Leaders at this year's Summit in Hamburg, Germany committed themselves to advancing the International Finance Facility for Education, a breakthrough initiative which could make it possible to fund universal education.
The International Finance Facility for Education, which could generate $10 billion annually by 2020, was put forward to G20 leaders by the United Nations Secretary-General. Of all the proposals in development and under consideration, the G20 chose to take note of a bold, new initiative and have agreed to carry this momentum forward as Argentina assumes the G20 Presidency. In doing so, leaders made a pledge to prioritize the financing needed to ensure 825 million children – a 2030 projection for those likely to lack the schooling necessary for employment – are instead in school and learning.
The 2017 G20 Leaders' Declaration text reads: "We note the UN Secretary-General's proposal to establish an International Finance Facility for education taking into account other existing initiatives, such as the Global Partnership for Education and Education Cannot Wait, and look forward to examining it in further detail under Argentina's Presidency with a view to making recommendations on it."
Commenting on the G20 Summit, Education Commission Chair Gordon Brown said: "Today's Declaration is a victory for the world's children.
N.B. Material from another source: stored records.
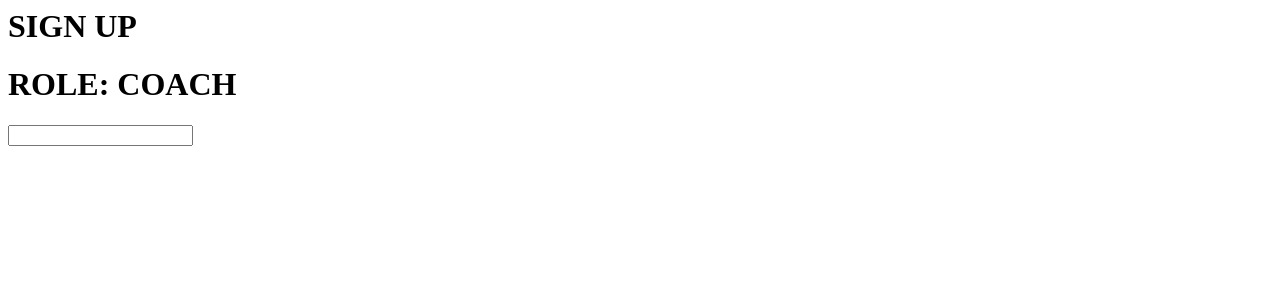
Repository: Aryaholmukhe/treasureHacks
Page: signup/coach.html
An editor plug-in stored every save of this project. The page is shown before and after the next save, followed by the edit.
The browser window is 1280 px wide. The pictures show the whole page.

Above is the page before, as saved 2022-03-26 12:34:15.

After the next save:
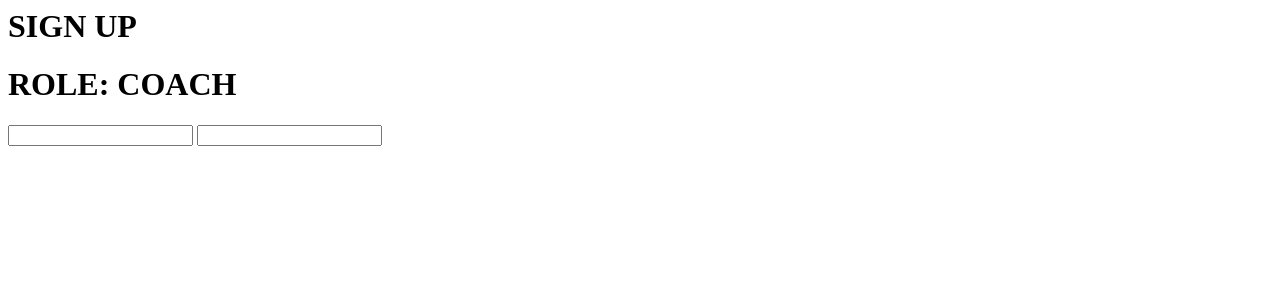
Saved 1 s later.
--- a/signup/coach.html
+++ b/signup/coach.html
@@ -16,6 +16,7 @@
         <label></label>
         <input>
 
-        <la
+        <label></label>
+        <input>
     </form>
 </html>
Delivering an education to every child is the civil rights struggle of our time, and G20 leaders have affirmed this right by recognizing the urgently-needed International Finance Facility for Education. The work starts now to make the facility operational. As long as a single child is denied their right to education, we still have work to do."
Launched in 2015, the Education Commission is a major global initiative engaging world leaders, policy makers and researchers to develop a compelling investment case and financing pathway for achieving equal educational opportunity for children and youth.
The Education Commission is chaired by Gordon Brown, guided by 26 high-level members and co-convened by Norway, Chile, Indonesia, Malawi and UNESCO.
SOURCE: The Education Commission